The Federal Trade Commission (FTC), private class action plaintiffs and European regulators have intensified their focus on so-called ‘reverse-payment settlements’ since FTC v. Actavis opened up certain of these agreements to antitrust scrutiny in 2013. Reverse payment settlements are those in which: (i) a patent holder (typically a brand pharmaceutical company) grants a licence to the alleged patent infringer (typically a generic pharmaceutical company) to market its generic product beginning on a future date certain; and (ii) the patent holder makes a payment to the alleged infringer.

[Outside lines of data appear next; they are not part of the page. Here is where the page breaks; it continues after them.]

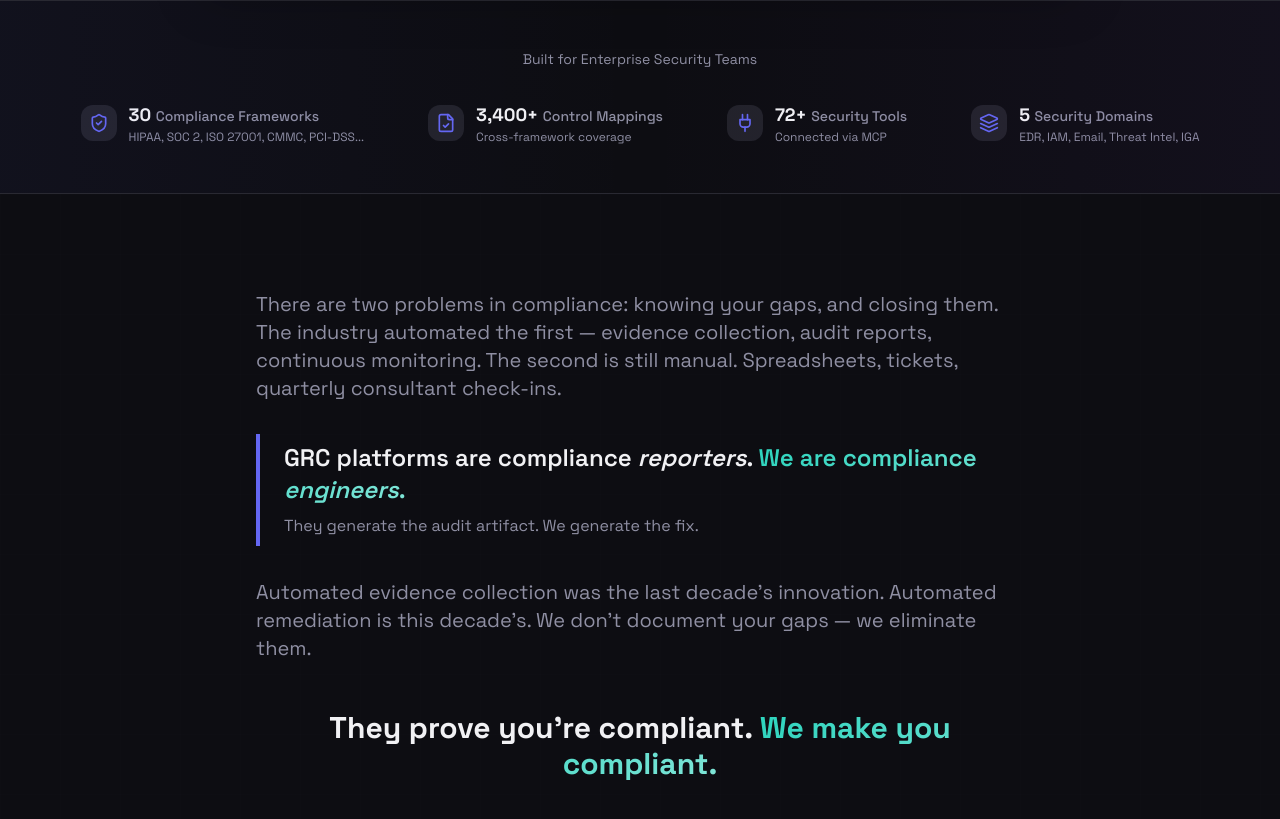
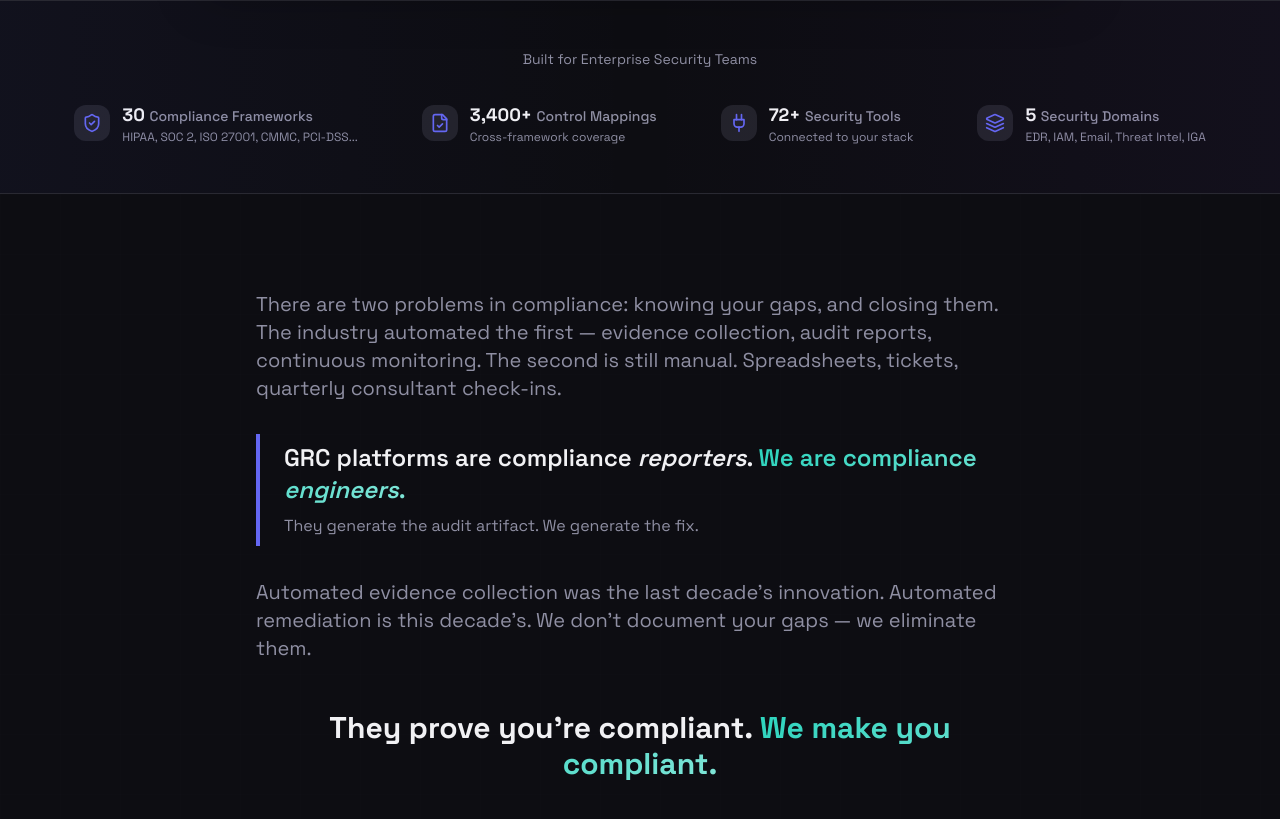
Before and after one commit to l10sec/layer10security.io, a React (Vite) app: page / in a window 1280 px wide. Shown: the part 800-1619 px from the top of the page. Built offline with nearby package versions, Linux system fonts and the light colour scheme; the HTML template or start-up script is replaced by a standard one.

Commit message:
copy: Remove MCP reference from public site — implementation detail

```diff
--- a/src/components/StatsBar.tsx
+++ b/src/components/StatsBar.tsx
@@ -4,7 +4,7 @@ import { ShieldCheck, FileCheck, Plug, Layers } from "lucide-react";
 const metrics = [
   { icon: ShieldCheck, value: "30", label: "Compliance Frameworks", sublabel: "HIPAA, SOC 2, ISO 27001, CMMC, PCI-DSS..." },
   { icon: FileCheck, value: "3,400+", label: "Control Mappings", sublabel: "Cross-framework coverage" },
-  { icon: Plug, value: "72+", label: "Security Tools", sublabel: "Connected via MCP" },
+  { icon: Plug, value: "72+", label: "Security Tools", sublabel: "Connected to your stack" },
   { icon: Layers, value: "5", label: "Security Domains", sublabel: "EDR, IAM, Email, Threat Intel, IGA" },
 ];
 
```
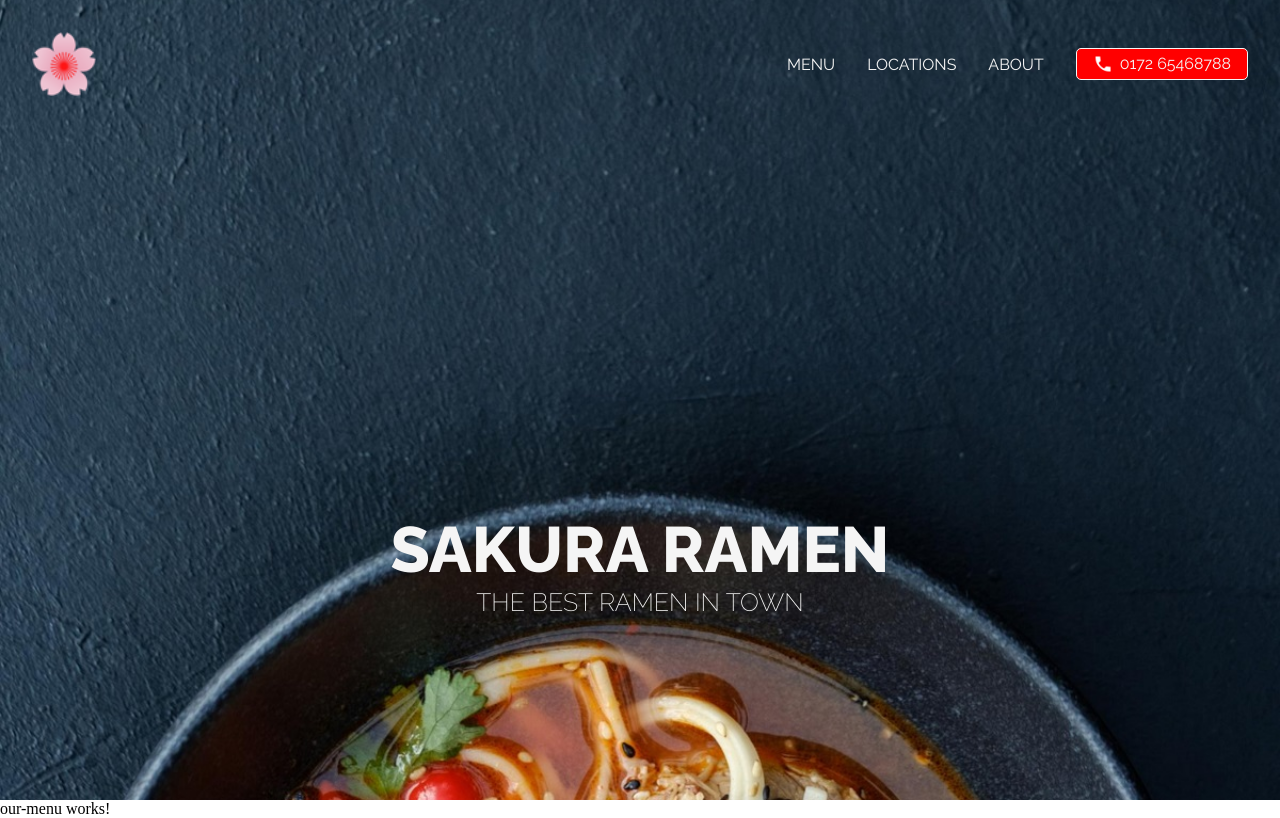
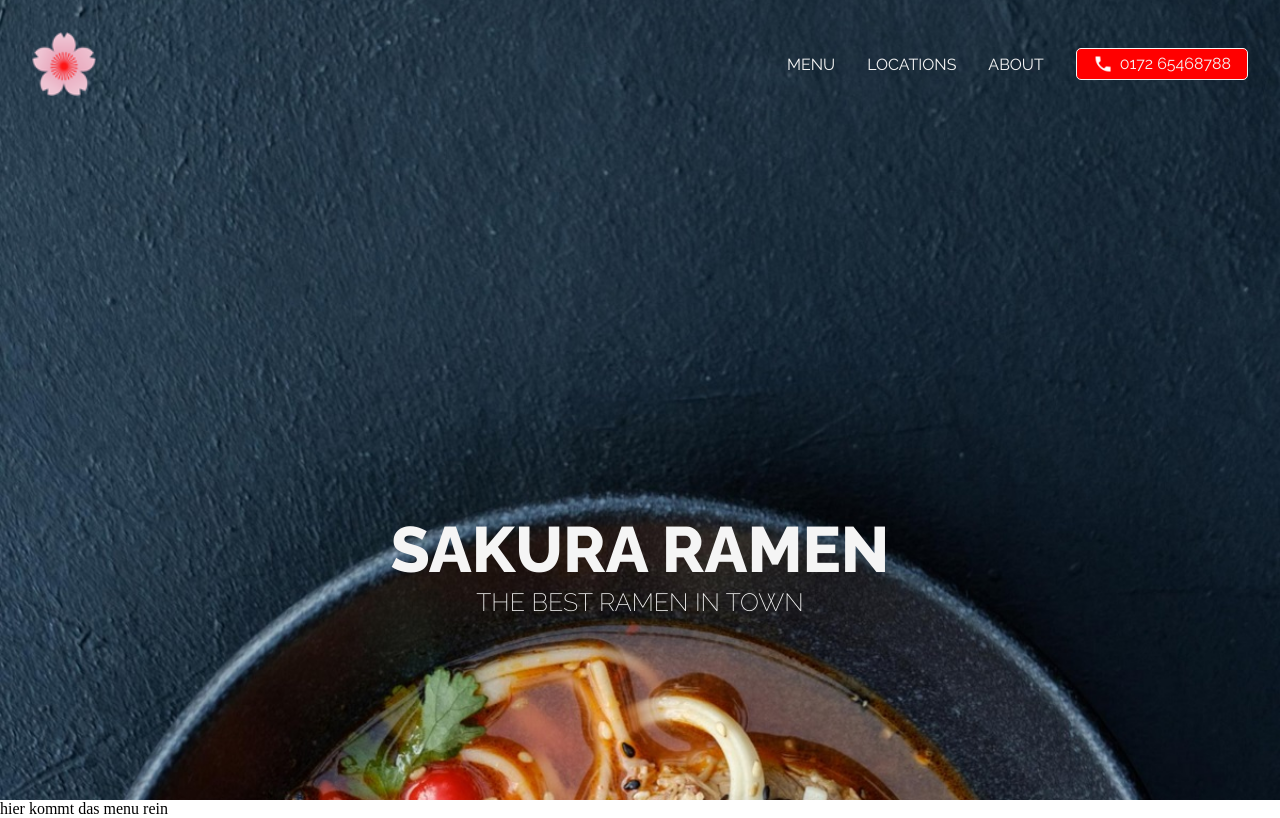
Before and after one commit to M-Nafi/Sakura-Ramen-with-Angular, an Angular app: page / in a window 1280 px wide. Built offline with nearby package versions, Linux system fonts and the light colour scheme.

Commit message:
test our menu

```diff
--- a/src/app/main-content/our-menu/our-menu.component.html
+++ b/src/app/main-content/our-menu/our-menu.component.html
@@ -1 +1 @@
-<p>our-menu works!</p>
+<p>hier kommt das menu rein</p>
```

The US Supreme Court in Actavis generally held that these settlements are subject to antitrust scrutiny if they involve a “large and unjustified payment” to the generic company in exchange for delaying the launch of its generic product (133 S. Ct. 2223, 2234, 2237 (2013)). Courts and commentators continue to debate how to analyse an existing settlement under this nebulous standard.

But what does the decision mean for a pharmaceutical company in the process of settling a patent dispute? What can in-house counsel do to increase their company’s chances of avoiding government investigation or the ever-expanding morass of reverse payment class action litigation? There are several aspects of a reverse payment settlement that should be negotiated and drafted with Actavis in mind.

Below is a list of suggestions on what to look for in doing so.

Apr-Jun 2015 issue

O’Melveny & Myers LLP